Perhaps because she is self-taught and specializes in the relatively new field of vegan baking, she seeks to constantly improve her recipes and products. Or maybe she’s just driven and passionate. “I’m always changing my recipes—even the ones that I have now, [something] can always be optimized. If it’s for the market, if it’s for a client, if it’s something that’s pre-packaged—those are three different recipes. My goal is to keep developing new flavors, and trying out different grains. I got notebooks for days! One cookie can take me three months, one cookie can take me three days. It’s a lot of testing. It’s nonstop. It’s actually the favorite part about my job, because it’s always new. You can always make your product better.”
Her first client in Berlin came out of bringing her products to an event of the Feminist Food Club (FFC). The FFC was founded by Mary Scherpe and is a social group/network in Berlin focused on supporting trans and cis women and non-binary folks in gastronomy and tackling intersecting issues of injustice with a feminist approach. “I’ve had women, especially from the FFC, help me get to where I am now. It’s just about meeting the right people, and being shamelessly curious. People will answer your questions and help you here. It’s less competitive and more about camaraderie, especially in the female community in the food industry.”
Because of the support she’s had along the way, Destiny is very much interested in helping others too.
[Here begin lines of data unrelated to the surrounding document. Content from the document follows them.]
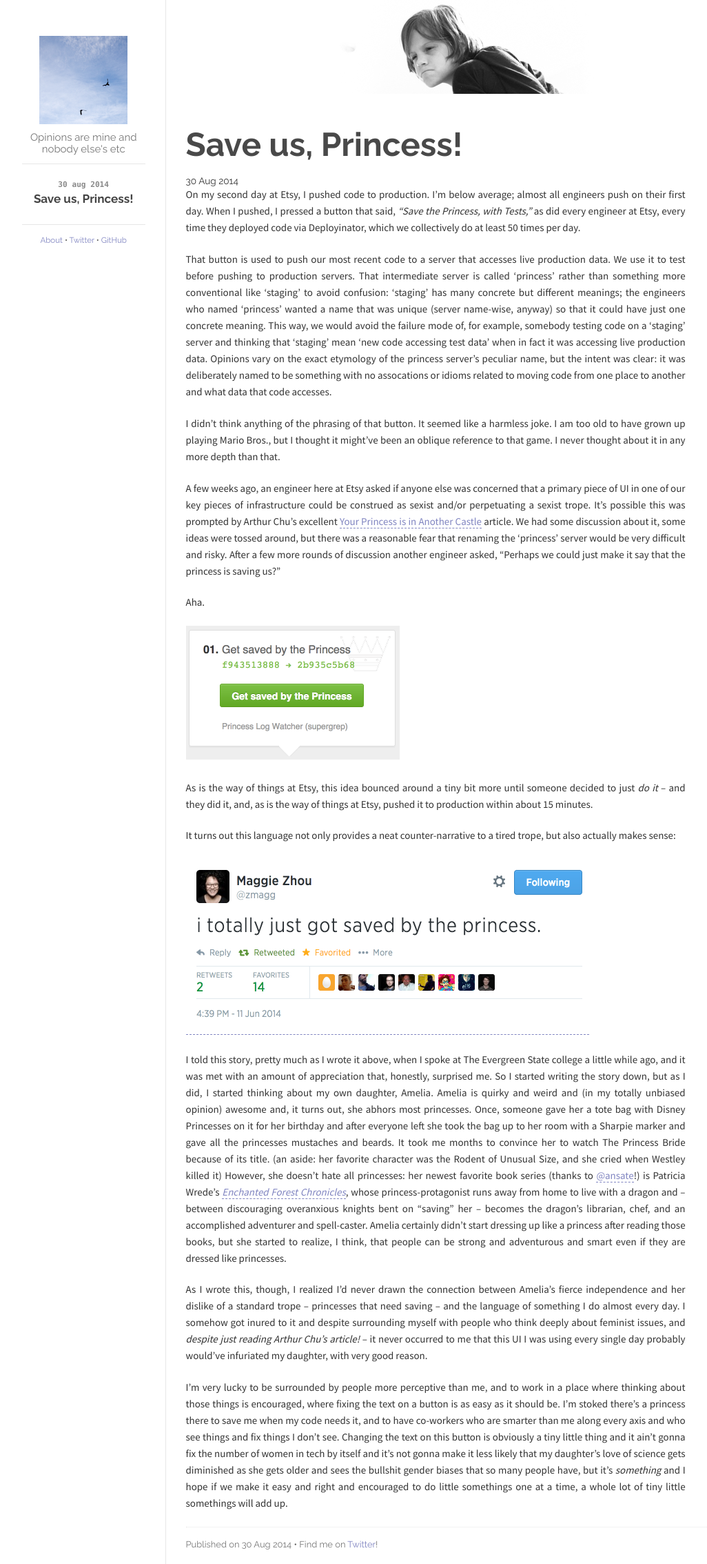
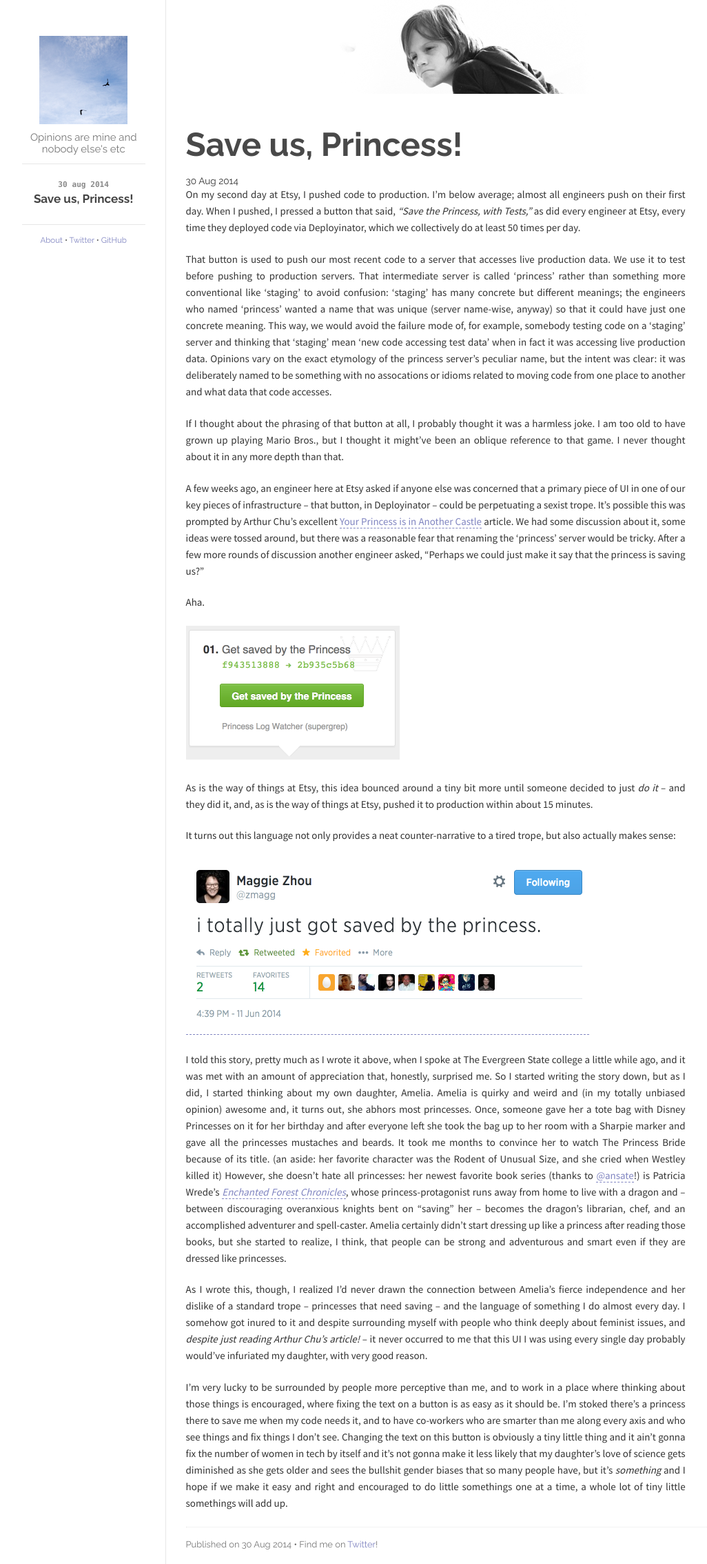
Before and after one commit to Moishe/Moishe.github.io, a Jekyll site: the page built from _posts/2014-8-30-save-us-princess.md, in a window 1280 px wide. Shown: the whole page at 69% size, without its empty margins (118-1144 px from the left). Built offline with Jekyll 4.4.1, drawn with Linux system fonts in a browser that asks for light colours.

Commit message:
Reword a bit

```diff
--- a/_posts/2014-8-30-save-us-princess.md
+++ b/_posts/2014-8-30-save-us-princess.md
@@ -8,9 +8,9 @@
 
 That button is used to push our most recent code to a server that accesses live production data. We use it to test before pushing to production servers. That intermediate server is called 'princess' rather than something more conventional like 'staging' to avoid confusion: 'staging' has many concrete but different meanings; the engineers who named 'princess' wanted a name that was unique (server name-wise, anyway) so that it could have just one concrete meaning. This way, we would avoid the failure mode of, for example, somebody testing code on a 'staging' server and thinking that 'staging' mean 'new code accessing test data' when in fact it was accessing live production data. Opinions vary on the exact etymology of the princess server's peculiar name, but the intent was clear: it was deliberately named to be something with no assocations or idioms related to moving code from one place to another and what data that code accesses.
 
-I didn't think anything of the phrasing of that button. It seemed like a harmless joke. I am too old to have grown up playing Mario Bros., but I thought it might've been an oblique reference to that game. I never thought about it in any more depth than that.
+If I thought about the phrasing of that button at all, I probably thought it was a harmless joke. I am too old to have grown up playing Mario Bros., but I thought it might've been an oblique reference to that game. I never thought about it in any more depth than that.
 
-A few weeks ago, an engineer here at Etsy asked if anyone else was concerned that a primary piece of UI in one of our key pieces of infrastructure could be construed as sexist and/or perpetuating a sexist trope. It's possible this was prompted by Arthur Chu's excellent [Your Princess is in Another Castle](http://www.thedailybeast.com/articles/2014/05/27/your-princess-is-in-another-castle-misogyny-entitlement-and-nerds.html) article. We had some discussion about it, some ideas were tossed around, but there was a reasonable fear that renaming the 'princess' server would be very difficult and risky. After a few more rounds of discussion another engineer asked, "Perhaps we could just make it say that the princess is saving us?"
+A few weeks ago, an engineer here at Etsy asked if anyone else was concerned that a primary piece of UI in one of our key pieces of infrastructure -- that button, in Deployinator -- could be perpetuating a sexist trope. It's possible this was prompted by Arthur Chu's excellent [Your Princess is in Another Castle](http://www.thedailybeast.com/articles/2014/05/27/your-princess-is-in-another-castle-misogyny-entitlement-and-nerds.html) article. We had some discussion about it, some ideas were tossed around, but there was a reasonable fear that renaming the 'princess' server would be tricky. After a few more rounds of discussion another engineer asked, "Perhaps we could just make it say that the princess is saving us?"
 
 Aha.
 
```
She recognizes how powerful creating a community can be and envisions creating a co-production space one day “to help people find their way. My goal within the next five years is to open a co-production space for people who run plant-based businesses. Young people who are starting their businesses don’t have a certified location to make their products, because it’s quite expensive and involved. We would help each other and learn from each other; we could teach classes, and maybe write a book together. I really want to keep passing on [knowledge], and paying forward.”
Jabo Foods is the result of Destiny’s journey to embrace her truth: her joy, passion, insatiable curiosity, and drive for excellence. Along the way, she’s been encouraged and supported first by a sisterhood borne out of friendship, which has since grown to include a larger network of folks concerned with justice and the culinary arts. In Berlin, she’s found camaraderie versus competition, and is working to pay it forward, “because it’s just so important to help others with any platform that you have.”